**Prompt:** What lines in the following entries hold the word "digitais"? Copy each one.

**Data records:**
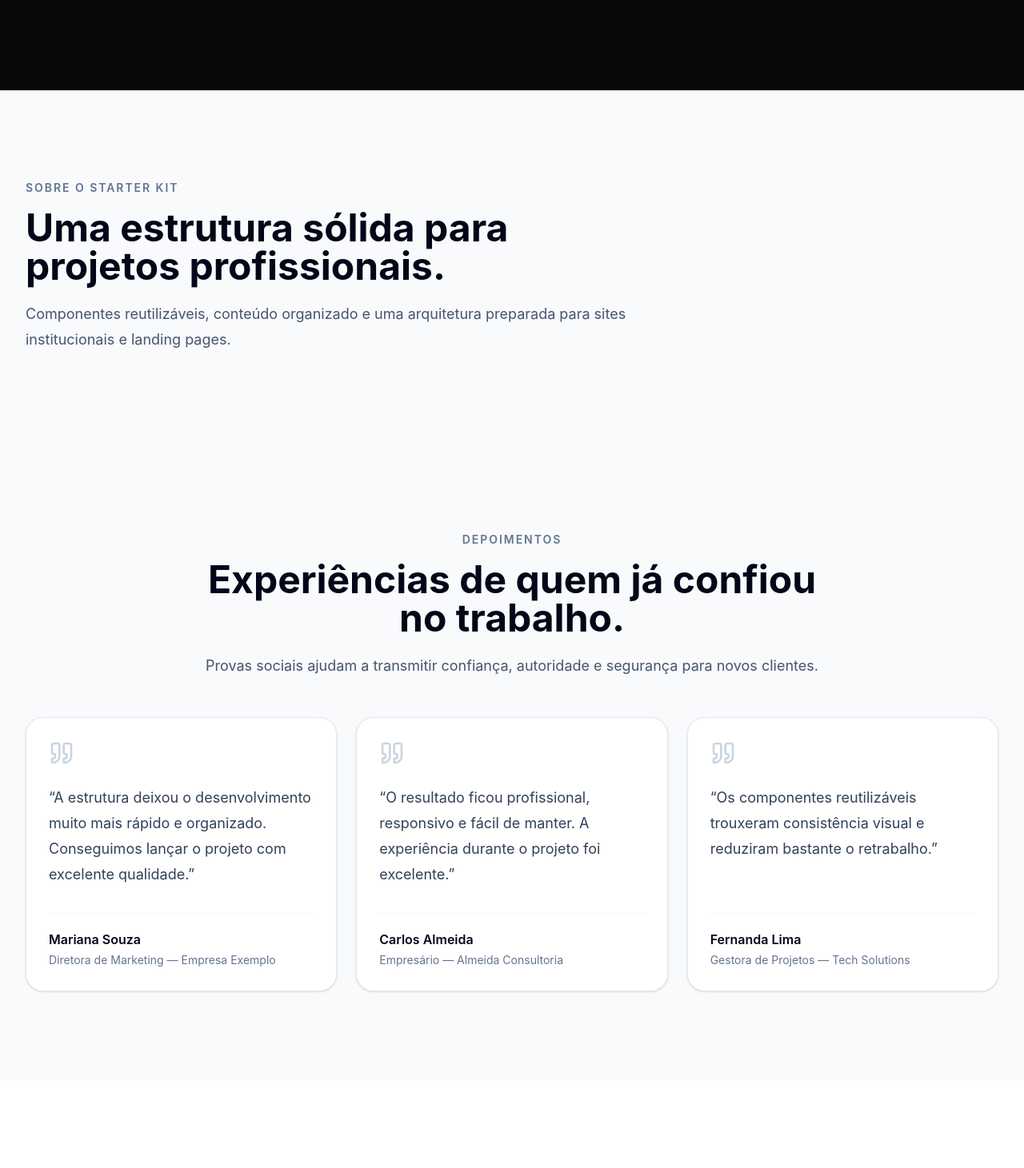
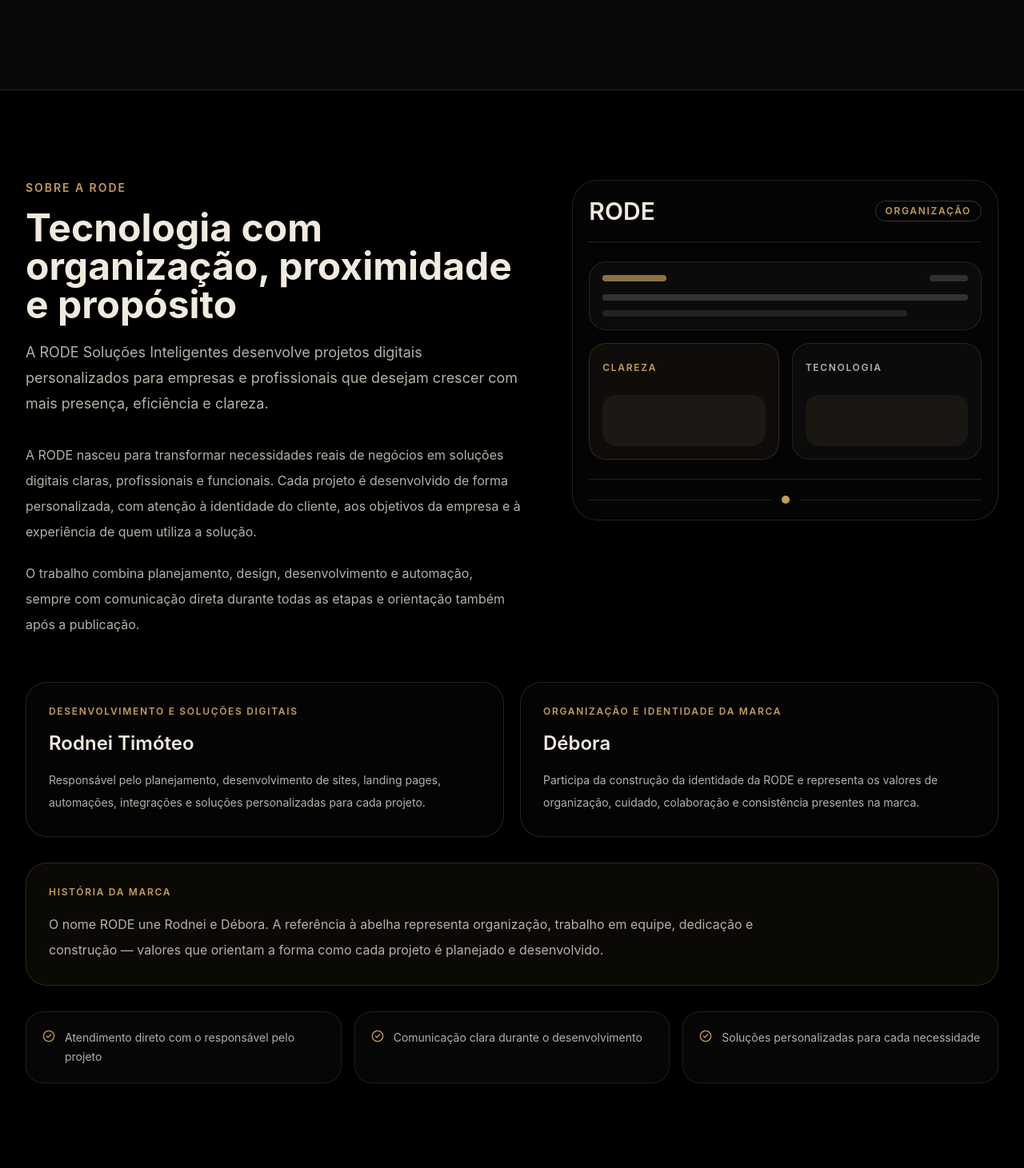
Before and after one commit to RodneiTimoteo/site-rode, a Next.js app: page / in a window 1280 px wide. Shown: the part 4429-5890 px from the top of the page at 80% size. Built offline with nearby package versions, Linux system fonts and the light colour scheme.

Commit message:
Cria seção sobre a RODE

```diff
--- a/src/app/page.tsx
+++ b/src/app/page.tsx
@@ -1,10 +1,9 @@
 import Header from "@/components/layout/Header";
 import Hero from "@/components/sections/Hero";
-import Section from "@/components/layout/Section";
-import SectionTitle from "@/components/common/SectionTitle";
 import Features from "@/components/sections/Features";
 import Projects from "@/components/sections/Projects";
 import Process from "@/components/sections/Process";
+import About from "@/components/sections/About";
 import Footer from "@/components/layout/Footer";
 import CTA from "@/components/sections/CTA";
 import Testimonials from "@/components/sections/Testimonials";
@@ -25,13 +24,7 @@ export default function Home() {
 
         <Process />
 
-        <Section id="sobre" className="bg-slate-50">
-          <SectionTitle
-            eyebrow="Sobre o Starter Kit"
-            title="Uma estrutura sólida para projetos profissionais."
-            description="Componentes reutilizáveis, conteúdo organizado e uma arquitetura preparada para sites institucionais e landing pages."
-          />
-        </Section>
+        <About />
 
         <Testimonials />
 
--- /dev/null
+++ b/src/components/sections/About.tsx
@@ -0,0 +1,126 @@
+import { CheckCircle2 } from "lucide-react";
+
+import SectionTitle from "@/components/common/SectionTitle";
+import Section from "@/components/layout/Section";
+import {
+  aboutContent,
+  aboutDifferentials,
+  aboutPeople,
+  aboutSection,
+} from "@/data/about";
+
+function AboutVisual() {
+  return (
+    <div className="relative" aria-hidden="true">
+      <div className="rounded-[2rem] border border-border bg-card p-5 text-card-foreground">
+        <div className="flex items-center justify-between border-b border-border pb-5">
+          <span className="text-3xl font-semibold tracking-normal text-foreground">
+            RODE
+          </span>
+          <span className="rounded-full border border-primary/30 px-3 py-1 text-xs font-semibold uppercase tracking-[0.14em] text-primary">
+            organização
+          </span>
+        </div>
+
+        <div className="grid gap-4 py-6">
+          <div className="rounded-2xl border border-white/10 bg-white/[0.03] p-4">
+            <div className="mb-4 flex items-center justify-between">
+              <span className="h-2 w-20 rounded-full bg-primary/70" />
+              <span className="h-2 w-12 rounded-full bg-white/15" />
+            </div>
+            <div className="space-y-3">
+              <span className="block h-2 rounded-full bg-white/16" />
+              <span className="block h-2 w-5/6 rounded-full bg-white/10" />
+            </div>
+          </div>
+
+          <div className="grid grid-cols-2 gap-4">
+            <div className="rounded-2xl border border-primary/20 bg-primary/[0.06] p-4">
+              <span className="text-xs font-semibold uppercase tracking-[0.14em] text-primary">
+                clareza
+              </span>
+              <span className="mt-6 block h-16 rounded-xl bg-white/[0.05]" />
+            </div>
+            <div className="rounded-2xl border border-white/10 bg-white/[0.03] p-4">
+              <span className="text-xs font-semibold uppercase tracking-[0.14em] text-muted-foreground">
+                tecnologia
+              </span>
+              <span className="mt-6 block h-16 rounded-xl bg-primary/[0.08]" />
+            </div>
+          </div>
+        </div>
+
+        <div className="grid grid-cols-[1fr_auto_1fr] items-center gap-3 border-t border-border pt-5">
+          <span className="h-px bg-white/12" />
+          <span className="h-2.5 w-2.5 rounded-full bg-primary" />
+          <span className="h-px bg-white/12" />
+        </div>
+      </div>
+    </div>
+  );
+}
+
+export default function About() {
+  return (
+    <Section id="sobre" className="border-b border-white/10 bg-background scroll-mt-24">
+      <div className="grid gap-12 lg:grid-cols-[1fr_0.86fr] lg:items-start lg:gap-16">
+        <div>
+          <SectionTitle
+            eyebrow={aboutSection.eyebrow}
+            title={aboutSection.title}
+            description={aboutSection.description}
+            tone="dark"
+          />
+
+          <div className="mt-8 space-y-5 text-base leading-8 text-muted-foreground">
+            {aboutContent.paragraphs.map((paragraph) => (
+              <p key={paragraph}>{paragraph}</p>
+            ))}
+          </div>
+        </div>
+
+        <AboutVisual />
+      </div>
+
+      <div className="mt-14 grid gap-5 md:grid-cols-2">
+        {aboutPeople.map((person) => (
+          <article
+            key={person.id}
+            className="rounded-3xl border border-border bg-card p-6 text-card-foreground transition duration-300 hover:border-primary/35 hover:bg-secondary sm:p-7"
+          >
+            <p className="text-xs font-semibold uppercase tracking-[0.14em] text-primary">
+              {person.role}
+            </p>
+            <h3 className="mt-4 text-2xl font-semibold text-card-foreground">
+              {person.name}
+            </h3>
+            <p className="mt-4 text-sm leading-7 text-muted-foreground">
+              {person.description}
+            </p>
+          </article>
+        ))}
+      </div>
+
+      <div className="mt-8 rounded-3xl border border-primary/20 bg-primary/[0.055] p-6 sm:p-7">
+        <p className="text-xs font-semibold uppercase tracking-[0.14em] text-primary">
+          História da marca
+        </p>
+        <p className="mt-4 max-w-4xl text-sm leading-7 text-muted-foreground sm:text-base sm:leading-8">
+          {aboutContent.brandStory}
+        </p>
+      </div>
+
+      <div className="mt-8 grid gap-4 md:grid-cols-3">
+        {aboutDifferentials.map((item) => (
+          <div
+            key={item.id}
+            className="flex gap-3 rounded-2xl border border-white/10 bg-white/[0.025] p-5 text-sm leading-6 text-muted-foreground"
+          >
+            <CheckCircle2 className="mt-0.5 h-4 w-4 shrink-0 text-primary" aria-hidden="true" />
+            <span>{item.title}</span>
+          </div>
+        ))}
+      </div>
+    </Section>
+  );
+}
--- /dev/null
+++ b/src/data/about.ts
@@ -0,0 +1,59 @@
+export interface AboutPerson {
+  id: string;
+  name: string;
+  role: string;
+  description: string;
+}
+
+export interface AboutDifferential {
+  id: string;
+  title: string;
+}
+
+export const aboutSection = {
+  eyebrow: "Sobre a RODE",
+  title: "Tecnologia com organização, proximidade e propósito",
+  description:
+    "A RODE Soluções Inteligentes desenvolve projetos digitais personalizados para empresas e profissionais que desejam crescer com mais presença, eficiência e clareza.",
+} as const;
+
+export const aboutContent = {
+  paragraphs: [
+    "A RODE nasceu para transformar necessidades reais de negócios em soluções digitais claras, profissionais e funcionais. Cada projeto é desenvolvido de forma personalizada, com atenção à identidade do cliente, aos objetivos da empresa e à experiência de quem utiliza a solução.",
+    "O trabalho combina planejamento, design, desenvolvimento e automação, sempre com comunicação direta durante todas as etapas e orientação também após a publicação.",
+  ],
+  brandStory:
+    "O nome RODE une Rodnei e Débora. A referência à abelha representa organização, trabalho em equipe, dedicação e construção — valores que orientam a forma como cada projeto é planejado e desenvolvido.",
+} as const;
+
+export const aboutPeople = [
+  {
+    id: "rodnei-timoteo",
+    name: "Rodnei Timóteo",
+    role: "Desenvolvimento e soluções digitais",
+    description:
+      "Responsável pelo planejamento, desenvolvimento de sites, landing pages, automações, integrações e soluções personalizadas para cada projeto.",
+  },
+  {
+    id: "debora",
+    name: "Débora",
+    role: "Organização e identidade da marca",
+    description:
+      "Participa da construção da identidade da RODE e representa os valores de organização, cuidado, colaboração e consistência presentes na marca.",
+  },
+] satisfies AboutPerson[];
+
+export const aboutDifferentials = [
+  {
+    id: "atendimento-direto",
+    title: "Atendimento direto com o responsável pelo projeto",
+  },
+  {
+    id: "comunicacao-clara",
+    title: "Comunicação clara durante o desenvolvimento",
+  },
+  {
+    id: "solucoes-personalizadas",
+    title: "Soluções personalizadas para cada necessidade",
+  },
+] satisfies AboutDifferential[];
```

**Answer box:**
+    "A RODE Soluções Inteligentes desenvolve projetos digitais personalizados para empresas e profissionais que desejam crescer com mais presença, eficiência e clareza.",
+    "A RODE nasceu para transformar necessidades reais de negócios em soluções digitais claras, profissionais e funcionais. Cada projeto é desenvolvido de forma personalizada, com atenção à identidade do cliente, aos objetivos da empresa e à experiência de quem utiliza a solução.",
+    role: "Desenvolvimento e soluções digitais",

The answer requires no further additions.